Saturday, April 19, 2008

Orthodox Holy Week

Holy Week for the Orthodox Church (or "Eastern Church") begins tomorrow with Palm Sunday. This week is called by the Orthodox "Holy and Great Week" (ie, "Holy and Great Thursday," "Holy and Great Friday," "Holy and Great Saturday"). What is called "Easter" in the West is called "Holy Pascha" in the East, this being the celebration of the Resurrection of our Lord.

The difference in timing of these religious observances in the East and West has a long history in the calendars used by the different traditions. Whether or not this holy week will ever be observed simultaneously in the East and the West, the current recognition of this week as holy in the two major Christian traditions of the world provides a "double" solemn witness to believers and non-believers alike of the central and salvific events of Christ's suffering, death and resurrection.

On this blog there are links to some blogs by Orthodox authors that you are invited to visit. They may provide more information on the belief and practices of this week as observed among the Orthodox Christians.

A blessed Holy and Great Week and Holy Pascha to those in the Orthodox Church.

4 comments:

Augustinian Successor said...

You are proud of the fact that Bishop Benke who prayed an ecumenical prayer greeted the Pope??? Because he as a NON-Roman BISHOP, GREETED the Pope???

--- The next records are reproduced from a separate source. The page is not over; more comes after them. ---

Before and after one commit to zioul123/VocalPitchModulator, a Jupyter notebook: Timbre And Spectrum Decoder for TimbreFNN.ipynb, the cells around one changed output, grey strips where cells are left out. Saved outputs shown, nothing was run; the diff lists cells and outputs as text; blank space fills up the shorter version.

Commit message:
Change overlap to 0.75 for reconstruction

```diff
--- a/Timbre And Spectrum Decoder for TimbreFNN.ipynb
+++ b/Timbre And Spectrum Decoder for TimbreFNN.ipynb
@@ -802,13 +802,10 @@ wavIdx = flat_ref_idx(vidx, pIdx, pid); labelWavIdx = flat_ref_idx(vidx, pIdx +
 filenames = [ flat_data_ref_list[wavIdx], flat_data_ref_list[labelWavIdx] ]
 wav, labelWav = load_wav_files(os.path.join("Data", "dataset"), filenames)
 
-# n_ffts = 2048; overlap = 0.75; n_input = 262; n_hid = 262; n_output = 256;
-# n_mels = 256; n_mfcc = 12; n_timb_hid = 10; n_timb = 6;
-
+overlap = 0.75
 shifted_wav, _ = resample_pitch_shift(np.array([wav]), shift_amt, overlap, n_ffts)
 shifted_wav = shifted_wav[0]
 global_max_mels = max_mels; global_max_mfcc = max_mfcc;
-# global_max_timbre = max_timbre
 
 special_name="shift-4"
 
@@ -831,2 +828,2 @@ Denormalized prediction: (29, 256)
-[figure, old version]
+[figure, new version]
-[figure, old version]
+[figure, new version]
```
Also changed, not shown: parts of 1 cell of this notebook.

Are you goons that desperate for affirmation? But you ARE *excommunicated* laity belonging to a schismatic body. THAT's the TRUE meaning "separated brethren"!

Fr. Timothy D. May, S.S.P. said...

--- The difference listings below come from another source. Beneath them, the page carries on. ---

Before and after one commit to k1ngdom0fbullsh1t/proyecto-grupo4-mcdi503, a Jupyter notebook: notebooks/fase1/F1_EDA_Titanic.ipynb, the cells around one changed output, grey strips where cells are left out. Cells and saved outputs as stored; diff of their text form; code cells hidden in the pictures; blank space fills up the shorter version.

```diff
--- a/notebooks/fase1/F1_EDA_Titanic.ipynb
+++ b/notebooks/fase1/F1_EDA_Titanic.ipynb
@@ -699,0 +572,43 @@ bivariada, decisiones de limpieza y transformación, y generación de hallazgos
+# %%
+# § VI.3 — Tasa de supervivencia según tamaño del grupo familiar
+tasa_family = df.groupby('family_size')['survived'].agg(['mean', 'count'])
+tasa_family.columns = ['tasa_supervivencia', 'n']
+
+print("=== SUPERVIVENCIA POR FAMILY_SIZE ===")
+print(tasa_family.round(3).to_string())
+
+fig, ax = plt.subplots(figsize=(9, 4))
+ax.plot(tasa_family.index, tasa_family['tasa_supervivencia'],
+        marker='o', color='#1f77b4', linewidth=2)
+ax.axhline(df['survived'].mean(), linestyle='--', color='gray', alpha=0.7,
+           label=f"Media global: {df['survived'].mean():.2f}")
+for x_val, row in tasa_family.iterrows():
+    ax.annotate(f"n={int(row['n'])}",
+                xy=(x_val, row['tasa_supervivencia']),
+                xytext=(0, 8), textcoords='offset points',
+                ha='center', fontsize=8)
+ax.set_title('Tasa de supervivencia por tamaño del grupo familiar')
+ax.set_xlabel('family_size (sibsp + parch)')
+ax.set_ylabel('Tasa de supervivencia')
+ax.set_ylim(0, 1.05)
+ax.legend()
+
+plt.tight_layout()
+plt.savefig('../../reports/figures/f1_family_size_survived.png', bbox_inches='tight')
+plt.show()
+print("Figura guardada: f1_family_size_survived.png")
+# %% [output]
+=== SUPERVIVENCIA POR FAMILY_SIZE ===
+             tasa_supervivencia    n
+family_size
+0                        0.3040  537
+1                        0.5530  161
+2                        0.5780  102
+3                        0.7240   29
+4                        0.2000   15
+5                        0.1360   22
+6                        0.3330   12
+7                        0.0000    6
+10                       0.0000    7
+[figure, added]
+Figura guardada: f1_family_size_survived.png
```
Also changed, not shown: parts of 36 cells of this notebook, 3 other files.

From Augustinian Successor:

Actually, Lossky's insight needs a Lutheran modification ... here's how: As is the typical Lutheran approach, nature is *distinguished* but NOT *separated* from person. Jesus died for PERSONS. It is persons who suffer death, not nature. The Son of God did not die for "abstraction". He died for "concrete" beings. In Jesus, all DIED. In Jesus, all were RESURRECTED. Baptism is emphatically not the union between nature and person, but the union between person and Person.

In other words, the Old MAN (person and nature) died in Baptism. The New MAN (person and nature) is raised up in Baptism. The person must be killed before being made alive. This therefore the conclusion of the theologian of the cross. The glorification of the person only comes through destruction of the *same* person.

Sanctification therefore is killing of the Old Adam and the raising up of the New Adam. Sanctification therefore is the source and summit of the Christian life. Sanctification is but the existential/empirical perspective of the justification as THE Christian life.

4:08 AM, April 23, 2008

Fr. Timothy D. May, S.S.P. said...

READER - the previous comment was written by "AUGUSTINIAN SUCCESSOR" as a comment for the post "Rome, Wittenberg and more on justification". I mistakenly copied it to this post. Mea culpa!

Also, the first comment here is is meant to be a response to the post "Lutheran Bishop among those who greet the Pope."

[I do not know how to delete comments once they are posted.]

Fr. Timothy D. May, S.S.P. said...

Now in response to the first comment by "Augustinian Successor" regarding a non-Roman Bishop greeting the Pope:

Theologically speaking, what is a "goon"?

I am not confused that when a religious leader greets a visiting religious leader that there is total agreement in doctrine and practice (this was a prayer service not a council). Note too that there were greeters from the Orthodox Church, Reformed, etc. When the Lutherans brought the Augsburg Confession before the Catholic Church leaders they did not send it by courier. Hope this helps.